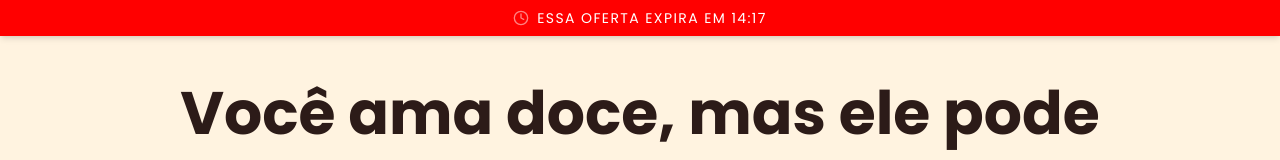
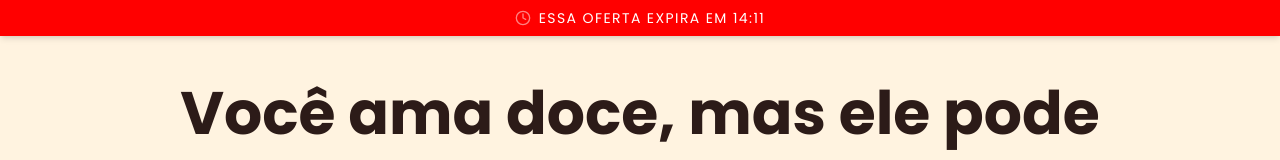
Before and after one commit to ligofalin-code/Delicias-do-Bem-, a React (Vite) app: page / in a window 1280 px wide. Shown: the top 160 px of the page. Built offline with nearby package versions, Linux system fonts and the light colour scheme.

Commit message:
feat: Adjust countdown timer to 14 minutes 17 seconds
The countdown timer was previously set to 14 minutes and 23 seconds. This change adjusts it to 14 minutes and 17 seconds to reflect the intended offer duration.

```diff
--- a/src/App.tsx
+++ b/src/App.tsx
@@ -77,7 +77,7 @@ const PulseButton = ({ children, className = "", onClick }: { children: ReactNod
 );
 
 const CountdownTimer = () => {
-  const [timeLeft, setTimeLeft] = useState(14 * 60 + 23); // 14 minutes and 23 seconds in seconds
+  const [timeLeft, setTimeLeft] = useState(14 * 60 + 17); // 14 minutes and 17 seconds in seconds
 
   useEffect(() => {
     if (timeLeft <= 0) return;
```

_ _ _ _ _

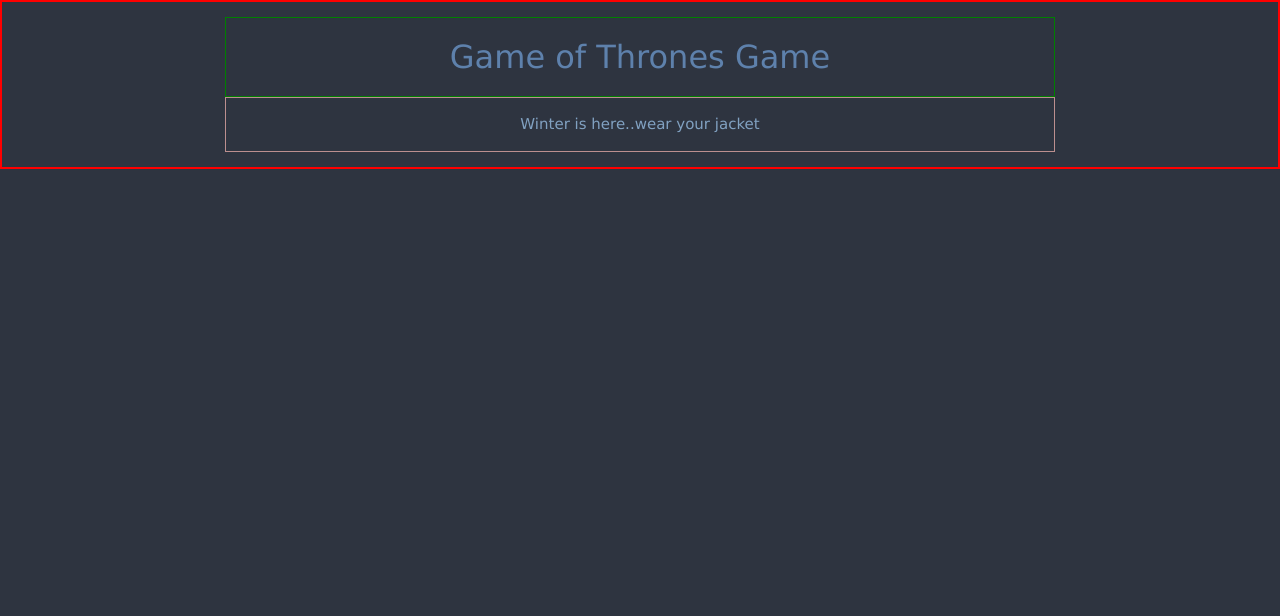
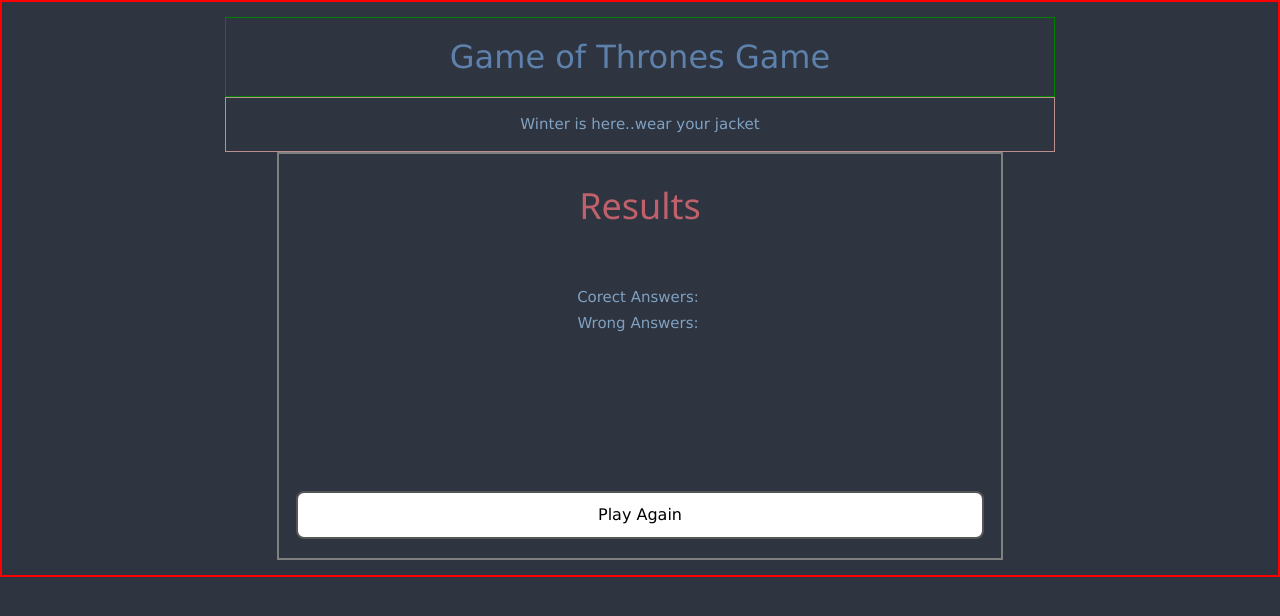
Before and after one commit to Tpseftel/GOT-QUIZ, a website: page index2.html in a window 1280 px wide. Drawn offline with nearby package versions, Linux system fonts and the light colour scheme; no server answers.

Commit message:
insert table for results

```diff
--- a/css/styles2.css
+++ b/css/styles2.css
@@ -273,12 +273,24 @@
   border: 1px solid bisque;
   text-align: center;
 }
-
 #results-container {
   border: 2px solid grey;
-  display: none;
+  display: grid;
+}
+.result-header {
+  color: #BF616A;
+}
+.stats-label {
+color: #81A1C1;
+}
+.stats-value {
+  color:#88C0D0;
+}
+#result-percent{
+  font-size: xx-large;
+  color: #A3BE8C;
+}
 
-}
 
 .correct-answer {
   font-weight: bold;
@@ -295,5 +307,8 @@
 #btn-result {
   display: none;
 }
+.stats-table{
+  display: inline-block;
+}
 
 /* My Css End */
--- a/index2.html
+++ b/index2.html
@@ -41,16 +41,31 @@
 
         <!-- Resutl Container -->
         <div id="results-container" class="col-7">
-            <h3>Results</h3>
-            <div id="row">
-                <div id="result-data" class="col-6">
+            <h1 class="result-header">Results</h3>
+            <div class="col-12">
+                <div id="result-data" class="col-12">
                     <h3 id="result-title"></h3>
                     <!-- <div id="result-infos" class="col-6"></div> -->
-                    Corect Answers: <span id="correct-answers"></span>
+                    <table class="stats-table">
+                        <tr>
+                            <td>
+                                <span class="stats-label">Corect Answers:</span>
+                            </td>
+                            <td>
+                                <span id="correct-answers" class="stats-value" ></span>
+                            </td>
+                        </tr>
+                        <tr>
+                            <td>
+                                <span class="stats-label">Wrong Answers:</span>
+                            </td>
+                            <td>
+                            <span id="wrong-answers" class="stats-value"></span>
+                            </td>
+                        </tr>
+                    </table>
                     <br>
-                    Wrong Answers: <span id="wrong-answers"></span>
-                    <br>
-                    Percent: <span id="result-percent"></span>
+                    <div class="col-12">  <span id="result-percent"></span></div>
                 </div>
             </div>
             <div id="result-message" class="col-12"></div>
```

_ _ _ _ _

# What this task involves
Show the lines of the listing above with "table".

# Expected output
insert table for results
+.stats-table{
+                    <table class="stats-table">
+                    </table>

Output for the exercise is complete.